The user experiment result: the indirect task communication was able to decrease human task communication workload and task communication times, while still being also the user preferred way to communicate tasks.

This video is related to paper titled "Indirect Human-Robot Task Communication Using Affordances" http://vapahtaja.com/papers/Heikkila_Indirect_2011.pdf which was presented in 20th IEEE International Symposium on Robot and Human Interactive Communication (Ro-Man). The paper won best paper award in the conference.

2010 Geological Astronaut-Robot Cooperative Exploration with Autonomous SpacePartner Robot

The idea of the test was to compare different speech based task communication methods with the WorkPartner robot. This video demonstrates what different request the test persons were able to communicate to the robot:
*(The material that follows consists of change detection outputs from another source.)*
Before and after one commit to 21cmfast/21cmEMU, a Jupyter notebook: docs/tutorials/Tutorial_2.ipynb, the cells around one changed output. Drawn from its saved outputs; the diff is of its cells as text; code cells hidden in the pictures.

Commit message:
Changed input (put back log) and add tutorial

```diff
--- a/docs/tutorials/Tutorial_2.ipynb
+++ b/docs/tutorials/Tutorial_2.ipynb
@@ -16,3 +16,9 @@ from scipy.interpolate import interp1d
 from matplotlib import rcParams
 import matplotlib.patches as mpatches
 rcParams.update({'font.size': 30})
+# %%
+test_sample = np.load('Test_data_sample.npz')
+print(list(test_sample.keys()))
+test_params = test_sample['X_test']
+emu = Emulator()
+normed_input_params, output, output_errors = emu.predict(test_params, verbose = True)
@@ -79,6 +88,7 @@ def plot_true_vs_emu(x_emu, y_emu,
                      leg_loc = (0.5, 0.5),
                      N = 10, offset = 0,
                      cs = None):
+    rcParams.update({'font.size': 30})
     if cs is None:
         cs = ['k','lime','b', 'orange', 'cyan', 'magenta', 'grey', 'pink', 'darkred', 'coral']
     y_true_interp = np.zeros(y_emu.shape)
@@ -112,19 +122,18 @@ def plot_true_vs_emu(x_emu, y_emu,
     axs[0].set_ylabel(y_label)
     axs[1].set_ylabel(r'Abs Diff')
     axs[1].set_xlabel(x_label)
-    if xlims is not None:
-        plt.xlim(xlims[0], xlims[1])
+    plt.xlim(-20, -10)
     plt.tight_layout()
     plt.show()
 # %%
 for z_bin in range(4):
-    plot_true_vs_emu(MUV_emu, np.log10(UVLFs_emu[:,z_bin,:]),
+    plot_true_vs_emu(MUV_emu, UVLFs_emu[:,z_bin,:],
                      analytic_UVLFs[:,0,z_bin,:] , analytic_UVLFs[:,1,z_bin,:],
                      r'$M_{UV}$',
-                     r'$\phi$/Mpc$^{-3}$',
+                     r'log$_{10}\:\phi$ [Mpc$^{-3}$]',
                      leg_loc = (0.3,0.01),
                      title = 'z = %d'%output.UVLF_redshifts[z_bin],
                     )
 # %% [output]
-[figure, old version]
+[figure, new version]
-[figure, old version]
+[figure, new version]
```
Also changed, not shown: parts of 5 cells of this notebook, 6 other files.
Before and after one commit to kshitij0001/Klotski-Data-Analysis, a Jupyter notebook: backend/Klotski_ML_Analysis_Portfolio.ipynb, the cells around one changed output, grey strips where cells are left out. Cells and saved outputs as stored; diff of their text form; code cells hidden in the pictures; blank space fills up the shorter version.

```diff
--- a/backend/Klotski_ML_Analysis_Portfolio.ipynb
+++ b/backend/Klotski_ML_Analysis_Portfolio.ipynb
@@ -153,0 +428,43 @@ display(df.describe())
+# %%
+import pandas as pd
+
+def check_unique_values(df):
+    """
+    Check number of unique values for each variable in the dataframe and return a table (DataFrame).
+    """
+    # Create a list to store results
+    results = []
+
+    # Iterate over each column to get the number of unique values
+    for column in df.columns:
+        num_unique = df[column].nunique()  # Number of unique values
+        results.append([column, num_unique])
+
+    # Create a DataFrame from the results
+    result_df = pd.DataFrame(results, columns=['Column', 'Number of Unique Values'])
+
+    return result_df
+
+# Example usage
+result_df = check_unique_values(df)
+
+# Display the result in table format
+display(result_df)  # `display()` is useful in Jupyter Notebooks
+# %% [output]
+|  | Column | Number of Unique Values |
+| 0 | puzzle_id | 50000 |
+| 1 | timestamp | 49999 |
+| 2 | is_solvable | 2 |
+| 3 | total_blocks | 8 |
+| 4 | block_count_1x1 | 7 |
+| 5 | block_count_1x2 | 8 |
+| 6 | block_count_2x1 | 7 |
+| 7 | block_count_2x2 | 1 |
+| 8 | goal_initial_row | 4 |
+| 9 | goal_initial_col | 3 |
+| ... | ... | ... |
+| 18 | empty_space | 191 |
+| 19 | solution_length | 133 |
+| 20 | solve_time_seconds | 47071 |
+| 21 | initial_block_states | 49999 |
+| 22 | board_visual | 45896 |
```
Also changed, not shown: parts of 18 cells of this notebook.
  • stop
  • Wopa
  • follow
  • analyse rock/analyse/rock
  • setup unit/setup/unit

The robot speed was limited to 15% of its actual maximum speed in order to guarantee the test persons' safety during the tests.

The dialog in the video goes like this.

  • Astronaut: Stop.
  • Robot: Stopping.
  • Astronaut: Wopa (the name of the robot).
  • Robot: Yes sire.
  • Astronaut: Follow.
  • Robot: Following the astronaut.
  • Astronaut: Rock. (Requesting the robot to analyse the rock).
  • Robot: Analysing the rock.
  • Astronaut: Setup (Requesting the robot to setup a measurement unit).
  • Robot: Setting up the unit.

The tests were done in Aalto University in May-June 2010. The speech recognition was done with CMU Sphinx II, pointing of objects was done with the human center of mass, and the human localisation was done with the robot chest mounted SICK laser rangefinder.

2010 SpacePartner Robot Gravity Compensated Manipulators

WorkPartner service robot with friction and gravity compensated manipulators. The used motor controllers are Elmo Whistle 5/60. Five Degrees of Freedom (DOF) in both arms and two DOF in the body.

2009 SpacePartner Spatial Information Interface Test

Spatial Information Interface test. User asks where object is located and the robot replies using speech, virtual environment model (shown in up-left) and robot's camera (shown in up-right) image.

The ball is recognized using OpenCV ellipse fitting. The speech commands are recognized using CMU sphinx-2 speech recognition system. The virtual environment model uses Open Dynamics Engine (ODE) based SimPartner software. The speech responses are generated using Festival speech synthesis system.

The scenario steps are basically:

1. User gives speech request: "Where is ITEM?". ITEMs used here are ball, box and hammer.

2. Robot responds either: a) ITEM is in LOCATION. b) I don't know where is ITEM? c) I did not understand, can you repeat?

3. Robot points the ITEM from camera image and from virtual environment model.

2008 SimPartner - Dynamic Real-time Rigid-body Mobile Robot Simulator

Simulated WorkPartner robot lifting a bar from place to another.

Simulated with ODE (Open Dynamics Engine) based SimPartner simulator. All the manipulators' angles are PID controlled. Wheels are controlled simply by setting them to a fixed speed for the any required period.